**Task description**.
Give the data again exactly as written, without any of its pictures.

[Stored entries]
# # #
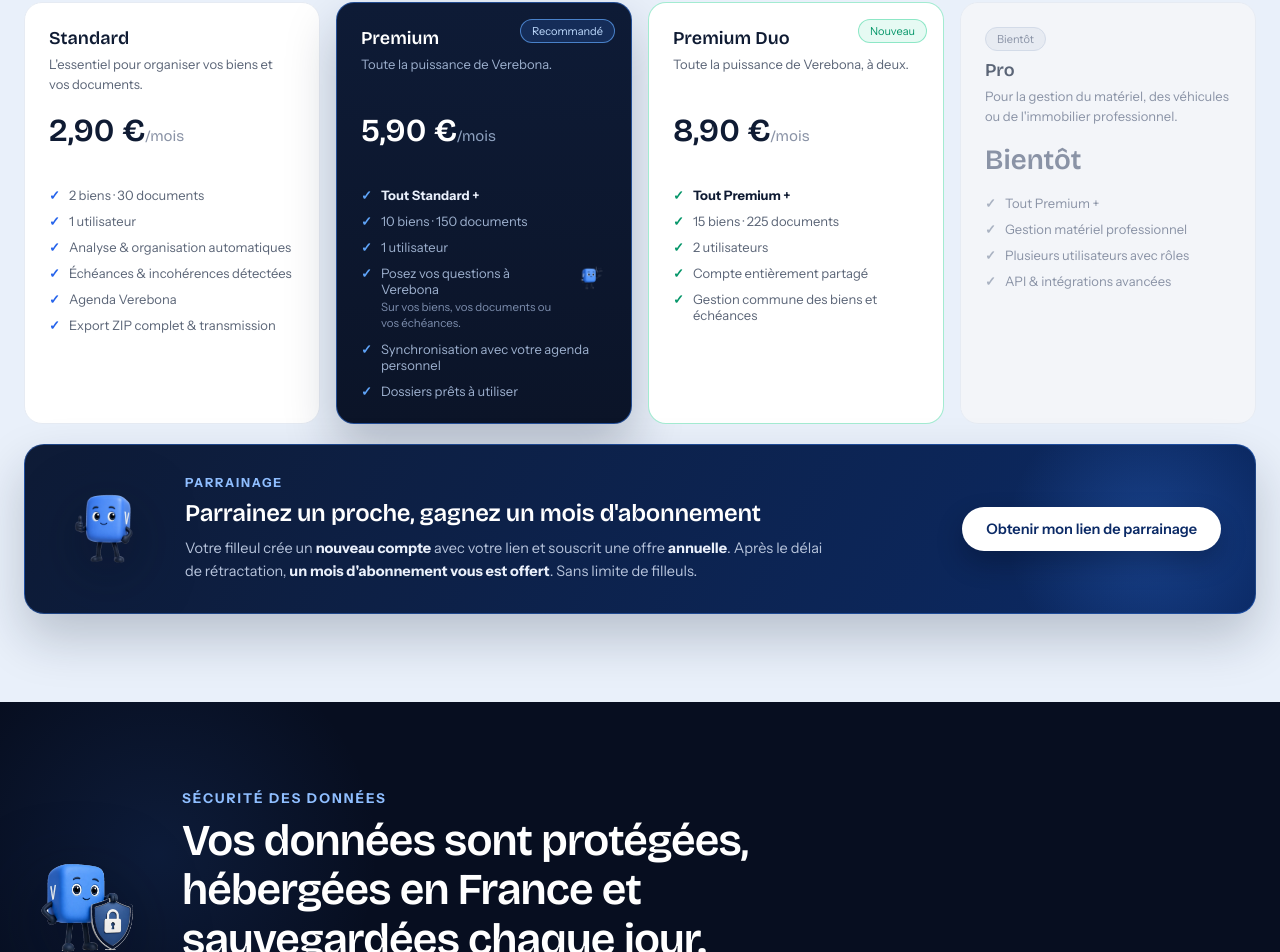
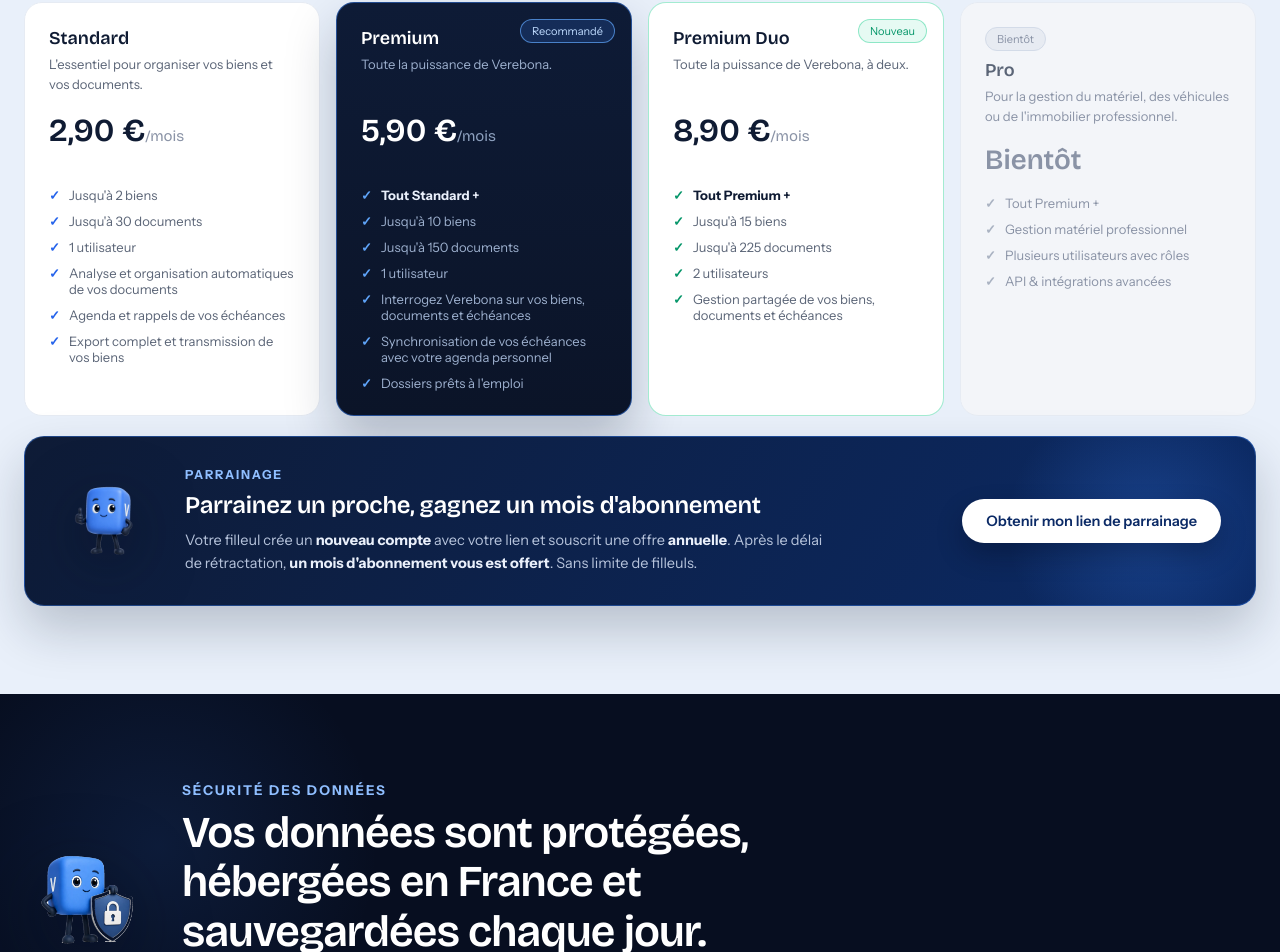
Before and after one commit to AdminVerebona/verebona-public, a Vue app: page / in a window 1280 px wide. Shown: the part 5047-5999 px from the top of the page. Built offline with nearby package versions, Linux system fonts and the light colour scheme; no server answers.

Commit message:
fix(billing): harmoniser les listes d'offres avec les limites réelles

```diff
--- a/src/sections/PricingSection.vue
+++ b/src/sections/PricingSection.vue
@@ -134,13 +134,17 @@
     badge: '', badgeStyle: '',
     cardStyle: 'display:flex;flex-direction:column;padding:24px;border-radius:18px;background:#fff;border:1px solid #E6EBF3;position:relative',
     titleColor: '#0F1B33', textColor: '#5B6577', mutedColor: '#8A93A6', checkColor: '#2563EB', strongColor: '#0F1B33',
+    // ⚠️ Ces listes doivent rester identiques à celles de `verebona-app`,
+    // dans `src/app/(dashboard)/mon-compte/offres/page.tsx`. Les deux dépôts
+    // étant séparés, rien ne le garantit automatiquement : une modification
+    // ici sans l'autre fait mentir l'une des deux pages.
     features: [
-      { label: '2 biens · 30 documents' },
+      { label: "Jusqu'à 2 biens" },
+      { label: "Jusqu'à 30 documents" },
       { label: '1 utilisateur' },
-      { label: 'Analyse & organisation automatiques' },
-      { label: 'Échéances & incohérences détectées' },
-      { label: 'Agenda Verebona' },
-      { label: 'Export ZIP complet & transmission' },
+      { label: 'Analyse et organisation automatiques de vos documents' },
+      { label: 'Agenda et rappels de vos échéances' },
+      { label: 'Export complet et transmission de vos biens' },
     ],
   },
   {
@@ -152,11 +156,12 @@
     titleColor: '#fff', textColor: '#9DB0CE', mutedColor: '#8DA0BE', checkColor: '#60A5FA', strongColor: '#EAF0FB',
     features: [
       { label: 'Tout Standard +', strong: true },
-      { label: '10 biens · 150 documents' },
+      { label: "Jusqu'à 10 biens" },
+      { label: "Jusqu'à 150 documents" },
       { label: '1 utilisateur' },
-      { label: 'Posez vos questions à Verebona', note: 'Sur vos biens, vos documents ou vos échéances.' },
-      { label: 'Synchronisation avec votre agenda personnel' },
-      { label: 'Dossiers prêts à utiliser' },
+      { label: 'Interrogez Verebona sur vos biens, documents et échéances' },
+      { label: 'Synchronisation de vos échéances avec votre agenda personnel' },
+      { label: "Dossiers prêts à l'emploi" },
     ],
   },
   {
@@ -168,10 +173,10 @@
     titleColor: '#0F1B33', textColor: '#5B6577', mutedColor: '#8A93A6', checkColor: '#059669', strongColor: '#0F1B33',
     features: [
       { label: 'Tout Premium +', strong: true },
-      { label: '15 biens · 225 documents' },
+      { label: "Jusqu'à 15 biens" },
+      { label: "Jusqu'à 225 documents" },
       { label: '2 utilisateurs' },
-      { label: 'Compte entièrement partagé' },
-      { label: 'Gestion commune des biens et échéances' },
+      { label: 'Gestion partagée de vos biens, documents et échéances' },
     ],
   },
 ]
```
# # #
**Response box**.
Before and after one commit to AdminVerebona/verebona-public, a Vue app: page / in a window 1280 px wide. Shown: the part 5047-5999 px from the top of the page. Built offline with nearby package versions, Linux system fonts and the light colour scheme; no server answers.

Commit message:
fix(billing): harmoniser les listes d'offres avec les limites réelles

```diff
--- a/src/sections/PricingSection.vue
+++ b/src/sections/PricingSection.vue
@@ -134,13 +134,17 @@
     badge: '', badgeStyle: '',
     cardStyle: 'display:flex;flex-direction:column;padding:24px;border-radius:18px;background:#fff;border:1px solid #E6EBF3;position:relative',
     titleColor: '#0F1B33', textColor: '#5B6577', mutedColor: '#8A93A6', checkColor: '#2563EB', strongColor: '#0F1B33',
+    // ⚠️ Ces listes doivent rester identiques à celles de `verebona-app`,
+    // dans `src/app/(dashboard)/mon-compte/offres/page.tsx`. Les deux dépôts
+    // étant séparés, rien ne le garantit automatiquement : une modification
+    // ici sans l'autre fait mentir l'une des deux pages.
     features: [
-      { label: '2 biens · 30 documents' },
+      { label: "Jusqu'à 2 biens" },
+      { label: "Jusqu'à 30 documents" },
       { label: '1 utilisateur' },
-      { label: 'Analyse & organisation automatiques' },
-      { label: 'Échéances & incohérences détectées' },
-      { label: 'Agenda Verebona' },
-      { label: 'Export ZIP complet & transmission' },
+      { label: 'Analyse et organisation automatiques de vos documents' },
+      { label: 'Agenda et rappels de vos échéances' },
+      { label: 'Export complet et transmission de vos biens' },
     ],
   },
   {
@@ -152,11 +156,12 @@
     titleColor: '#fff', textColor: '#9DB0CE', mutedColor: '#8DA0BE', checkColor: '#60A5FA', strongColor: '#EAF0FB',
     features: [
       { label: 'Tout Standard +', strong: true },
-      { label: '10 biens · 150 documents' },
+      { label: "Jusqu'à 10 biens" },
+      { label: "Jusqu'à 150 documents" },
       { label: '1 utilisateur' },
-      { label: 'Posez vos questions à Verebona', note: 'Sur vos biens, vos documents ou vos échéances.' },
-      { label: 'Synchronisation avec votre agenda personnel' },
-      { label: 'Dossiers prêts à utiliser' },
+      { label: 'Interrogez Verebona sur vos biens, documents et échéances' },
+      { label: 'Synchronisation de vos échéances avec votre agenda personnel' },
+      { label: "Dossiers prêts à l'emploi" },
     ],
   },
   {
@@ -168,10 +173,10 @@
     titleColor: '#0F1B33', textColor: '#5B6577', mutedColor: '#8A93A6', checkColor: '#059669', strongColor: '#0F1B33',
     features: [
       { label: 'Tout Premium +', strong: true },
-      { label: '15 biens · 225 documents' },
+      { label: "Jusqu'à 15 biens" },
+      { label: "Jusqu'à 225 documents" },
       { label: '2 utilisateurs' },
-      { label: 'Compte entièrement partagé' },
-      { label: 'Gestion commune des biens et échéances' },
+      { label: 'Gestion partagée de vos biens, documents et échéances' },
     ],
   },
 ]
```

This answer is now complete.